View of St. Louis from Illinois, with Big Mound in the background (right)

Long before French or Spanish claims of founding the area, Native Americans formed St. Louis as the center of the largest civilization north of Mexico. This stretch of the Mississippi River has long been landmarked as a place to call home, long before "Louisiana was purchased".

No one knows what happened to the Mississippian culture, also known as "Cahokians," that once called St. Louis and nearby Collinsville home around 1000 AD, but by the time our settlers got here the only thing left were their giant man-made mounds. These giant formations of dirt were believed to have been used for burials, prestige, and religious ceremonies.

(Comicly, the mounds have also been attributed to a "race of pygmy mound builders", the Ten Lost Tribes of Israel, the Welsch, the Toltecs, Hindus and Vikings.)

 

In Forest Park alone, 16 mounds were destroyed in preparation for the 1904 World's Fair.

 

At one point in 1819, Army engineers waiting for their steamboat, "The Western Engineer", to be repaired counted "27 mounds, of various forms and magnitudes, arranged nearly in a line from north to south" from Biddle Street north to Mound and east of Broadway, north of today’s Laclede’s Landing.

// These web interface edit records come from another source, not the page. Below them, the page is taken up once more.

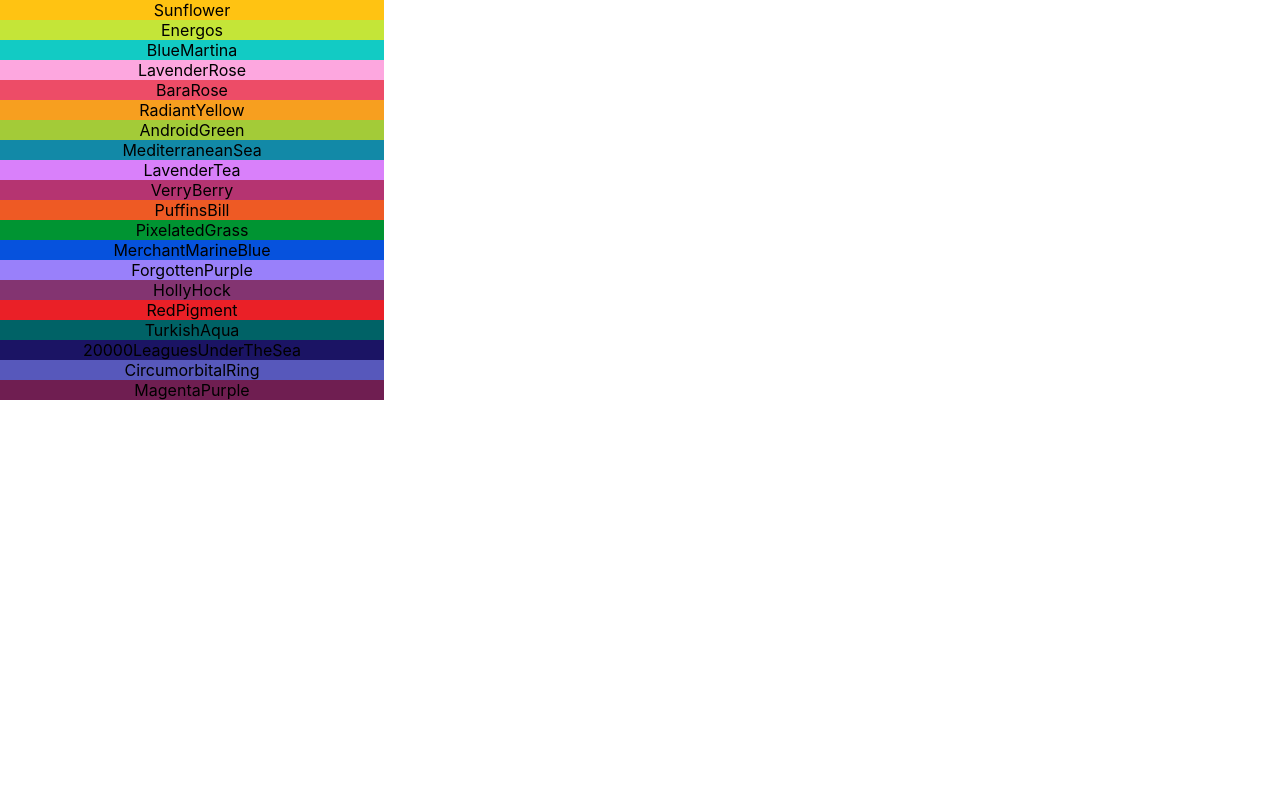
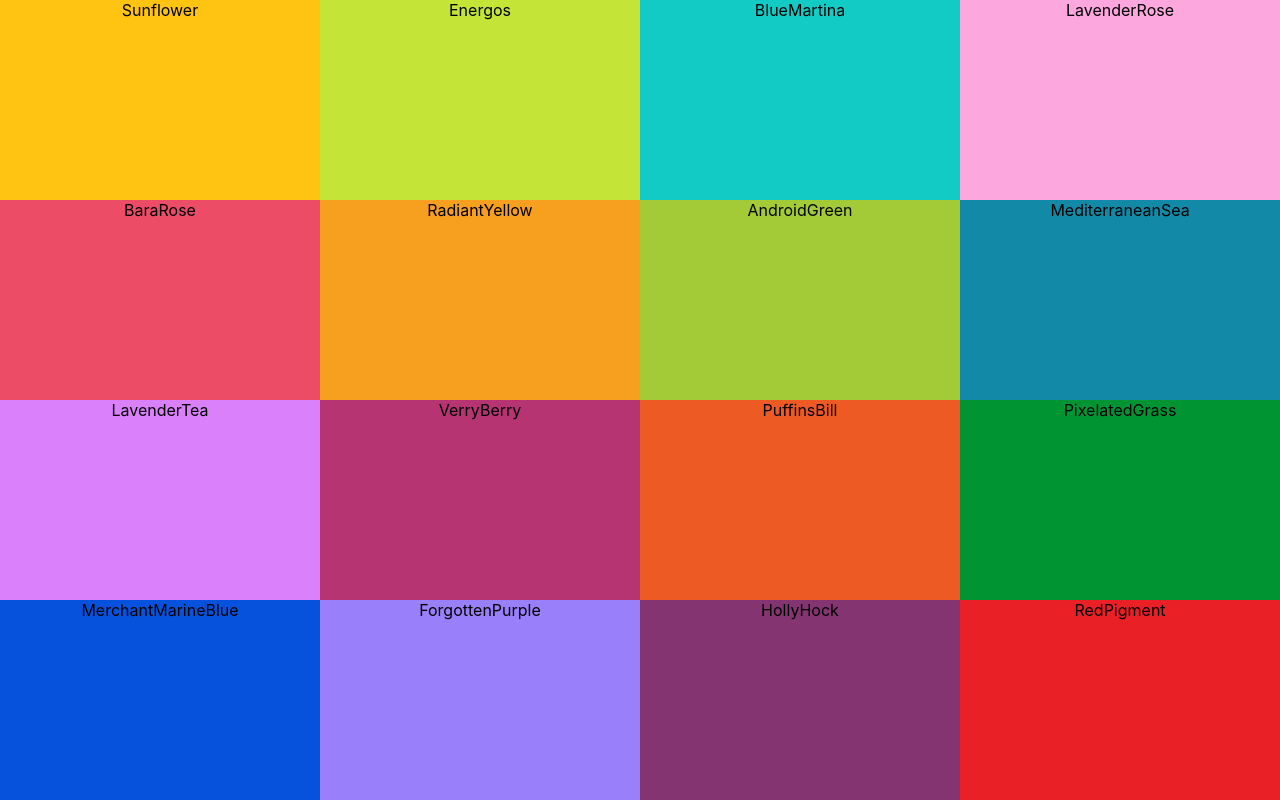
Before and after one commit to feelgeel/color-site, a React (Create React App) app: page / in a window 1280 px wide. Shown: the top 800 px of the page. Built offline with nearby package versions, Linux system fonts and the light colour scheme.

Commit message:
palettes tixraen

```diff
--- a/src/style/colorBox.css
+++ b/src/style/colorBox.css
@@ -1,9 +1,9 @@
 .colorBox{
     /* display: flex; */
-    /* width: 30%;
+    width: 25%;
     height: 25%;
-    margin: 0 auto;
+    /* margin: 0 auto;
     display: inline-block;
-    position: relative;
-    cursor: pointer; */
+    position: relative; */
+    cursor: pointer;
 }
--- a/src/style/palettes.css
+++ b/src/style/palettes.css
@@ -1,11 +1,12 @@
-.palettes{
+ .palettes{
     height: 100vh;
     display: flex;
 }
+
 .palettes-colors{
     display: flex;
-    flex-direction: column;
-    flex: 0 0 30% ;
+    /* flex-direction: column;
+    /* flex: 0 0 30% ; */
     flex-wrap: wrap;
 height: 100%;
 }
```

In the early 1800s most prominent members of St. Louis built their homes on or amongst the mounds. Later teens would use the mounds to dig caves for smoking and skipping school. But somehow, in 1868, city leadership got the idea to dismantle them, their stories and the heritage in them.

 

One of the most distinctive, at Ashley and Biddle streets, was known as Falling Garden because of its three-wide step terraces facing the river.

A mound once situated on the grounds of the Christian Brothers College in north city (now Sherman Park) was destroyed, as was another located at Jefferson and Olive streets.

 

Big Mound, about the size of a football field, and 34 feet high was the largest and northernmost of the 25 mounds downtown.

1852